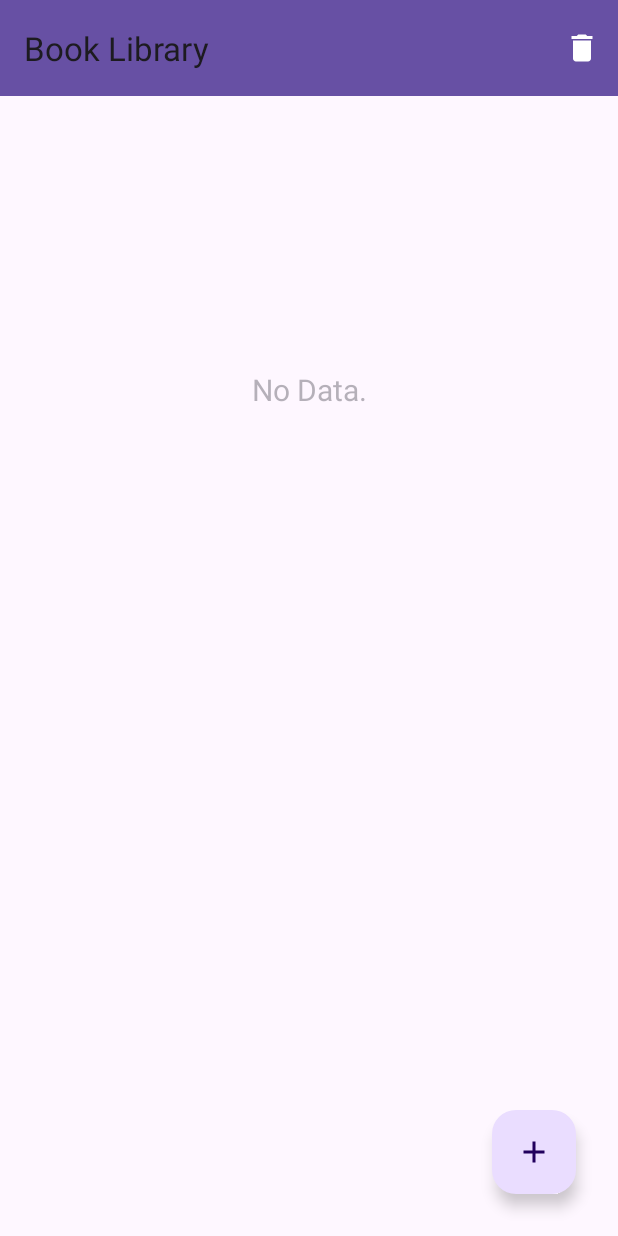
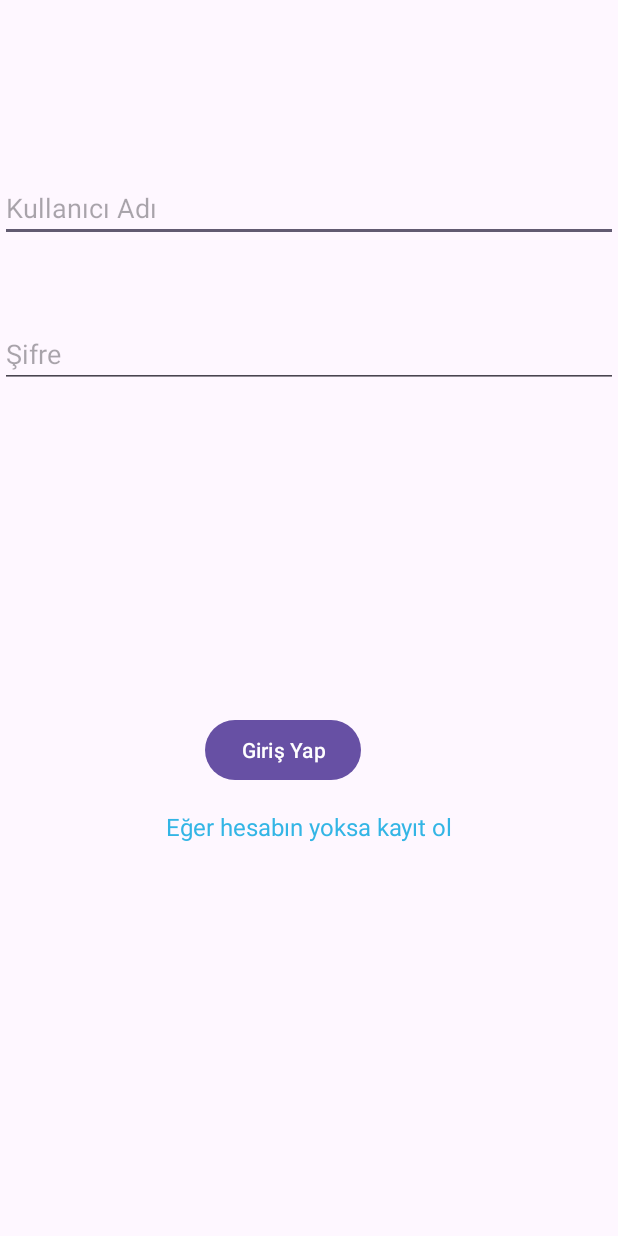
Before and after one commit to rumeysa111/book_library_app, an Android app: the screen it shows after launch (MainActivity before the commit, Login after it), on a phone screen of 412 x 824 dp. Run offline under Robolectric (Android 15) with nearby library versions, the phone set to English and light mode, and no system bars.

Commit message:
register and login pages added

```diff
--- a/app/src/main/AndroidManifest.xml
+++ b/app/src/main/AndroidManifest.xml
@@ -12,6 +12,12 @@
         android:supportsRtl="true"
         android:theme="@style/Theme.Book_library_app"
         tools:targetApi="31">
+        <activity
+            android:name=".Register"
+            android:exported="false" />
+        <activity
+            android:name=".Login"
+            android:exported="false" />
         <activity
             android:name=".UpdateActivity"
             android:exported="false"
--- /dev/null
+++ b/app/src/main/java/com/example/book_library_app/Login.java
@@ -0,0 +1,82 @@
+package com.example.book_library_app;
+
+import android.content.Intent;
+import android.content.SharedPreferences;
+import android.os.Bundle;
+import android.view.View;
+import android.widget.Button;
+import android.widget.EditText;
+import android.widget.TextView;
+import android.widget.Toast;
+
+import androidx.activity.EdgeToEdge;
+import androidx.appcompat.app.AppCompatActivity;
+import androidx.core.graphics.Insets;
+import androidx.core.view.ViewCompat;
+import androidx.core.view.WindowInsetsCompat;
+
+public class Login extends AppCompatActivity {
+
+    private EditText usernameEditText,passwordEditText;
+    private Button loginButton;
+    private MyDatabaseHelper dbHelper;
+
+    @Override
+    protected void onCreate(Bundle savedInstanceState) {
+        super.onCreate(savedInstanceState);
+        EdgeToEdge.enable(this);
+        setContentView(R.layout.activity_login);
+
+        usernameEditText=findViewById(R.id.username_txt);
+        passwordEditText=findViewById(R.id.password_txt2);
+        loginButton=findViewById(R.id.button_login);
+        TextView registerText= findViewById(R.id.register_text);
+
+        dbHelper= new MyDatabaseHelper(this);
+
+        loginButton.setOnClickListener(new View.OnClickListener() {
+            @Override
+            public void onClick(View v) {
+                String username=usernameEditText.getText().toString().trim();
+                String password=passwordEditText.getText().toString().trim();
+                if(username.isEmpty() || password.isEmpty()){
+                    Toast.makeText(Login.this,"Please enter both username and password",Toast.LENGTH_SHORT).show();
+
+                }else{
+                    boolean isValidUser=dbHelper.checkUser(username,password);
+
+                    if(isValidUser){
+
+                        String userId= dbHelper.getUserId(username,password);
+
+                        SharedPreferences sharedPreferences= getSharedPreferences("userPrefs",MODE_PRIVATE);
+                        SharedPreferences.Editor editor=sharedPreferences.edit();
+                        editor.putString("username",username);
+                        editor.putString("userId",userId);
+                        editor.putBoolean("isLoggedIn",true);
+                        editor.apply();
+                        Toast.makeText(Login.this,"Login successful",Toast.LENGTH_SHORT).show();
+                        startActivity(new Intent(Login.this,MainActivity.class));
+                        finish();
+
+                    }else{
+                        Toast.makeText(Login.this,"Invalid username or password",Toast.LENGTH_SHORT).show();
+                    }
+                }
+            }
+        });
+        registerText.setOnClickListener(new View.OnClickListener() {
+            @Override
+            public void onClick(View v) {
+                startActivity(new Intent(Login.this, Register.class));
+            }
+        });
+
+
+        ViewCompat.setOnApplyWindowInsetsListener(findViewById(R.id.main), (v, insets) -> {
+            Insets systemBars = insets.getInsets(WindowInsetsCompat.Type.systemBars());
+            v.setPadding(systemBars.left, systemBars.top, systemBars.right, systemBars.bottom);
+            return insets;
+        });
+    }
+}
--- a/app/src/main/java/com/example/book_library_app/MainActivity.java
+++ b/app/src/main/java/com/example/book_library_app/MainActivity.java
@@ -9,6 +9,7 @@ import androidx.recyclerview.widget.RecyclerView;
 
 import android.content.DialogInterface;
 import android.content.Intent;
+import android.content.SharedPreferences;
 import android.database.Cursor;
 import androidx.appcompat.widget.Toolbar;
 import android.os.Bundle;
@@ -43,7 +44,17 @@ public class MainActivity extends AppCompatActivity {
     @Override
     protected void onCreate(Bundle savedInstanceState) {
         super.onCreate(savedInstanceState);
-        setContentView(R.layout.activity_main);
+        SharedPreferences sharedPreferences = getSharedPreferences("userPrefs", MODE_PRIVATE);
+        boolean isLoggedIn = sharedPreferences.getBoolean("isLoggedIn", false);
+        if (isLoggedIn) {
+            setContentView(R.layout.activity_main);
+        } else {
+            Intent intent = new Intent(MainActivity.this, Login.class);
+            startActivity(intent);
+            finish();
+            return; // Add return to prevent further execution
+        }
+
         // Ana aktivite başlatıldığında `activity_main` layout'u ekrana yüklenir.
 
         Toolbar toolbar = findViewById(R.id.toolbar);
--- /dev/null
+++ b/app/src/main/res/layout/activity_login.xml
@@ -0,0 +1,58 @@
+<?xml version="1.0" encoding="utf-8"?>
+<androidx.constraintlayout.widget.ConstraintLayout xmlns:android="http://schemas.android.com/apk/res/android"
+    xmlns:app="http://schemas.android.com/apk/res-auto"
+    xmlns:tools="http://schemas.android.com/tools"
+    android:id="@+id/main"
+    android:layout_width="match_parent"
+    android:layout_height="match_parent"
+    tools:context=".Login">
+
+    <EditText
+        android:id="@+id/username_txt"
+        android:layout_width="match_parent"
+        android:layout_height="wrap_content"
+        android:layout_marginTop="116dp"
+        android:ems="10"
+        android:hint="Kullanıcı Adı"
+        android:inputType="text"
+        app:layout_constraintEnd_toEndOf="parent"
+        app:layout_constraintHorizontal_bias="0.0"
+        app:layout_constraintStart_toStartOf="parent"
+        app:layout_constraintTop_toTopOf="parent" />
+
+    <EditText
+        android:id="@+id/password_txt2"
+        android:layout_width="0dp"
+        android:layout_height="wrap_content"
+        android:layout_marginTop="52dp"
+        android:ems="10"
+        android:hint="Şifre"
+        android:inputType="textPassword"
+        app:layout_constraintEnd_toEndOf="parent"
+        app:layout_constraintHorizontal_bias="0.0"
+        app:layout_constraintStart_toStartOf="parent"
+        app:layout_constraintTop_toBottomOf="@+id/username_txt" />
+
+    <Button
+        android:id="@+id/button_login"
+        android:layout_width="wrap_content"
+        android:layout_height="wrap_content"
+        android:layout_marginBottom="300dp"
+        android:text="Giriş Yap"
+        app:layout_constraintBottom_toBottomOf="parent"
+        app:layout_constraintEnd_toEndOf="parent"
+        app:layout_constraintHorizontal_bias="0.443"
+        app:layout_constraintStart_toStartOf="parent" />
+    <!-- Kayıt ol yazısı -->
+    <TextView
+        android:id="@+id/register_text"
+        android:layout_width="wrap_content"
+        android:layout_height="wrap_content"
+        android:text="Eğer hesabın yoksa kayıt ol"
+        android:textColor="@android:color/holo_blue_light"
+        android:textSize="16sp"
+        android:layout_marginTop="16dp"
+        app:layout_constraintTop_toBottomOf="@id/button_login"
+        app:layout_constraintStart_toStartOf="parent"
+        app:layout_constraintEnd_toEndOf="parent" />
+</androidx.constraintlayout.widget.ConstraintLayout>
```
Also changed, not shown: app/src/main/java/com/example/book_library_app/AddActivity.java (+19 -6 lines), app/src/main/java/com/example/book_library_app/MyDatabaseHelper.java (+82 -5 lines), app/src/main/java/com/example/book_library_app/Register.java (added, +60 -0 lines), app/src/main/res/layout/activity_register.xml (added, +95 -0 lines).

-------------------------

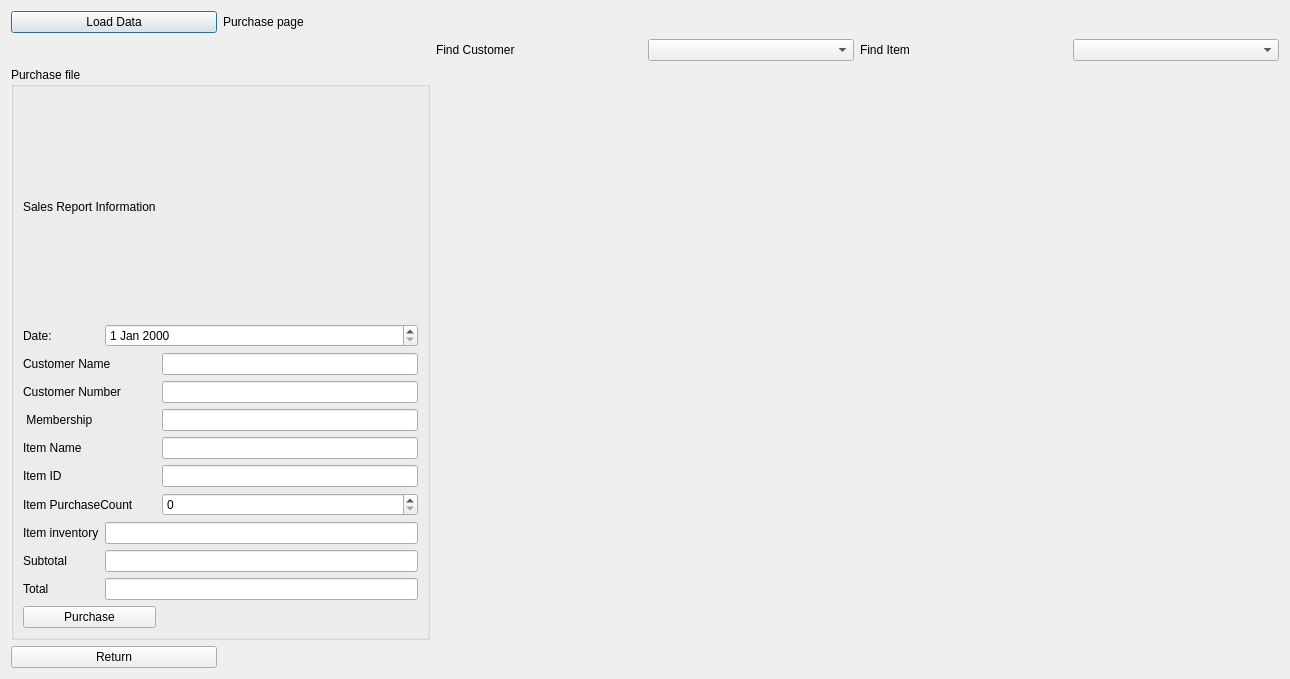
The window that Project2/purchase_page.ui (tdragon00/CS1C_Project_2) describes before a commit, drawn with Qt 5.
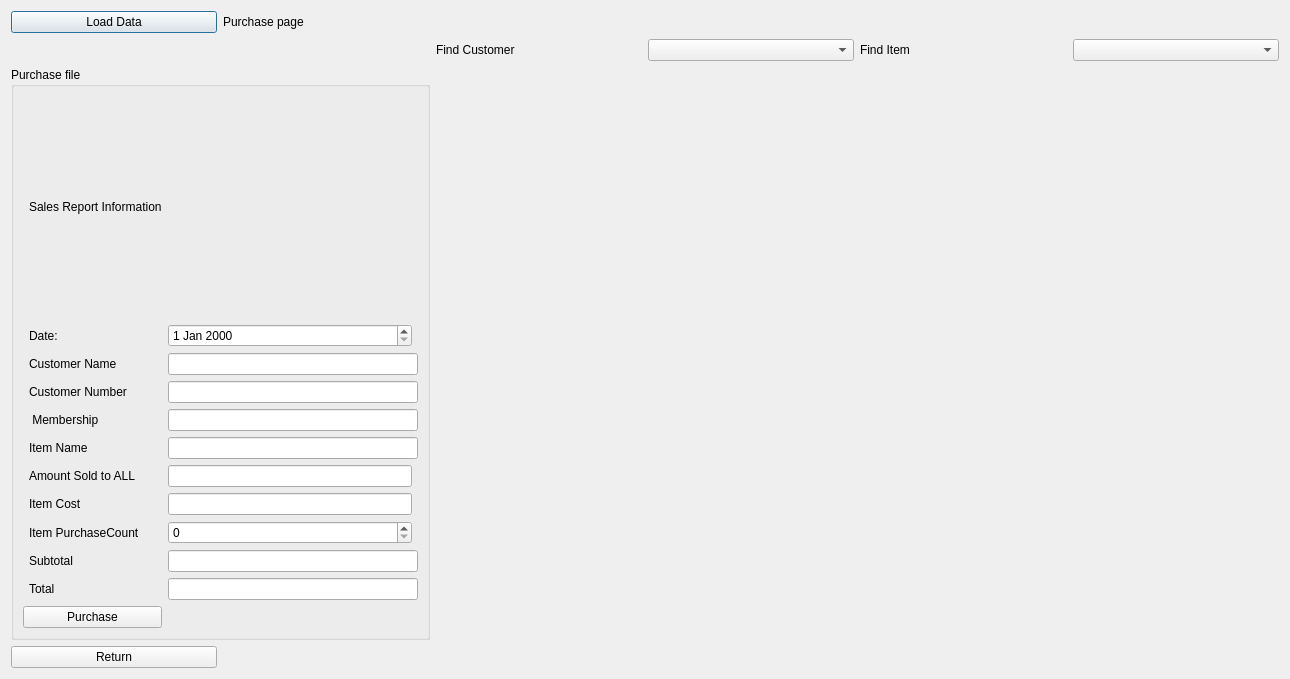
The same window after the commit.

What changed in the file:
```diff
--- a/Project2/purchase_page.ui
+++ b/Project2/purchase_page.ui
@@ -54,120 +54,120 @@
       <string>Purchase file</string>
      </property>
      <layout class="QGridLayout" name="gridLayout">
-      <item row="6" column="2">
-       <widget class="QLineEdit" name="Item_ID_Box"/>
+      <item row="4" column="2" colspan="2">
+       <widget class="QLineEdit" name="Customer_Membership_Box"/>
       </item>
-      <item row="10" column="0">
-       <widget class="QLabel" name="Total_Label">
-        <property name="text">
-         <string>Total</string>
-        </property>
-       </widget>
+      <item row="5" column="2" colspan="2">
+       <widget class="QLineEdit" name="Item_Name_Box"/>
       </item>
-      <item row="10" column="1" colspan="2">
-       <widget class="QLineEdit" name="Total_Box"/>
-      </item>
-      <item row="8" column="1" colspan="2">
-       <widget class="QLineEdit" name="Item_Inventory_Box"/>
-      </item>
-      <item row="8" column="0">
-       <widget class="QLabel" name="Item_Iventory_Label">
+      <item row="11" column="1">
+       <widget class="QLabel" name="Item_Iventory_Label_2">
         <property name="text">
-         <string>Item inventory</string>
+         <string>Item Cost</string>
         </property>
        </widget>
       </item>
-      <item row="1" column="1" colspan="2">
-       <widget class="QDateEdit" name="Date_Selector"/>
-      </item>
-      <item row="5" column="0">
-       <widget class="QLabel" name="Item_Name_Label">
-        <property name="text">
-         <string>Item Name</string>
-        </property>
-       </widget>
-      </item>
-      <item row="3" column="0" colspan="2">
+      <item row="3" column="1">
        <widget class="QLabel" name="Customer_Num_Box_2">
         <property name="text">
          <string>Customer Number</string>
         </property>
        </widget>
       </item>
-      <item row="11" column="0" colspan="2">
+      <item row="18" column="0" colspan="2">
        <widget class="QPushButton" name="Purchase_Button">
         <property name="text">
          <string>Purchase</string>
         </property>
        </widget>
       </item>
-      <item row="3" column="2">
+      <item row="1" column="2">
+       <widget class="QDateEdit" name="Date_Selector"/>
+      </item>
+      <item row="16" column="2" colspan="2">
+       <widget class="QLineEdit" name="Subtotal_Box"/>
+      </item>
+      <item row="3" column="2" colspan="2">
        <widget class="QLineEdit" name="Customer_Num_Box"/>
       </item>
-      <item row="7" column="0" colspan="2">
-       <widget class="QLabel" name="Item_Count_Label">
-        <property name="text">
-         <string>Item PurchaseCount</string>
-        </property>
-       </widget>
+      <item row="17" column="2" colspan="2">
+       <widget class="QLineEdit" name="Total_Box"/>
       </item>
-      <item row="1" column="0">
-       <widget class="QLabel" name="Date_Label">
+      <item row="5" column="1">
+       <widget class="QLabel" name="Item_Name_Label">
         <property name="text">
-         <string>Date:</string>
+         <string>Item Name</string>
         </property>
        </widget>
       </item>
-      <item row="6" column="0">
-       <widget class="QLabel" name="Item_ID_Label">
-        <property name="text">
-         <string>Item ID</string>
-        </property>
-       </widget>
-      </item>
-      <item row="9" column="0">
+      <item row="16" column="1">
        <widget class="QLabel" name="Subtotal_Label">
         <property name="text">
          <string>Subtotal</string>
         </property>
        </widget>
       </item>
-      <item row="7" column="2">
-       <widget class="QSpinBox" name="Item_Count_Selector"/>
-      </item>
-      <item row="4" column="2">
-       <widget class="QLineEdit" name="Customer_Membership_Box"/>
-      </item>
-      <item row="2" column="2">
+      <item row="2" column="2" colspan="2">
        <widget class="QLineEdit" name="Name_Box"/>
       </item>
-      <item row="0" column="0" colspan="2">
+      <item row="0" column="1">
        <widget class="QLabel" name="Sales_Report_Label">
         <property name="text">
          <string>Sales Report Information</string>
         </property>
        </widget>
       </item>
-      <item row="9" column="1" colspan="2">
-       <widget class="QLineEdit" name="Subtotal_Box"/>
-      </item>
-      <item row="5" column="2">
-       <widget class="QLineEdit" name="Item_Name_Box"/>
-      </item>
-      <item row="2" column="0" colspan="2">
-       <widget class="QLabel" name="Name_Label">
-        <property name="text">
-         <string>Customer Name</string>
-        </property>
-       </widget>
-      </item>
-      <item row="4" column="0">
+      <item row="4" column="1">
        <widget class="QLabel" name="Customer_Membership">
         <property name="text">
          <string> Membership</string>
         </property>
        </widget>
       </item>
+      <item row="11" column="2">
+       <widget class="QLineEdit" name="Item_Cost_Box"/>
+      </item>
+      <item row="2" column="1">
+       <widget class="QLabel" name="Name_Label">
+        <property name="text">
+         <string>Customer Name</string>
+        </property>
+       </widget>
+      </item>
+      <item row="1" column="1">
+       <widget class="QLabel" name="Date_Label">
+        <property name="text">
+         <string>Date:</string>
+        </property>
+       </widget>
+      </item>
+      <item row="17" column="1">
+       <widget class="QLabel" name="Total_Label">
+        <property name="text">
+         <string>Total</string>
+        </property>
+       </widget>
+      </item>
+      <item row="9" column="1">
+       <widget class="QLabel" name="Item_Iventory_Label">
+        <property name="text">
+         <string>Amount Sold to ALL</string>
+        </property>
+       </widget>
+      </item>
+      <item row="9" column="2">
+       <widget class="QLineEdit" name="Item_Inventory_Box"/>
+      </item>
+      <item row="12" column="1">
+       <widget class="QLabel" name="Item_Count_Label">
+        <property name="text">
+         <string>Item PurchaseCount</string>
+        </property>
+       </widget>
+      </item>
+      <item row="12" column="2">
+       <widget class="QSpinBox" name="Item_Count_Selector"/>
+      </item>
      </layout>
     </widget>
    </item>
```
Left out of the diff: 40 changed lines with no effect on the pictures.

-------------------------

- What you have to do
Filter the data above by the word "http" and copy every line that matches.

- Answer to the exercise
+<androidx.constraintlayout.widget.ConstraintLayout xmlns:android="http://schemas.android.com/apk/res/android"
+    xmlns:app="http://schemas.android.com/apk/res-auto"
+    xmlns:tools="http://schemas.android.com/tools"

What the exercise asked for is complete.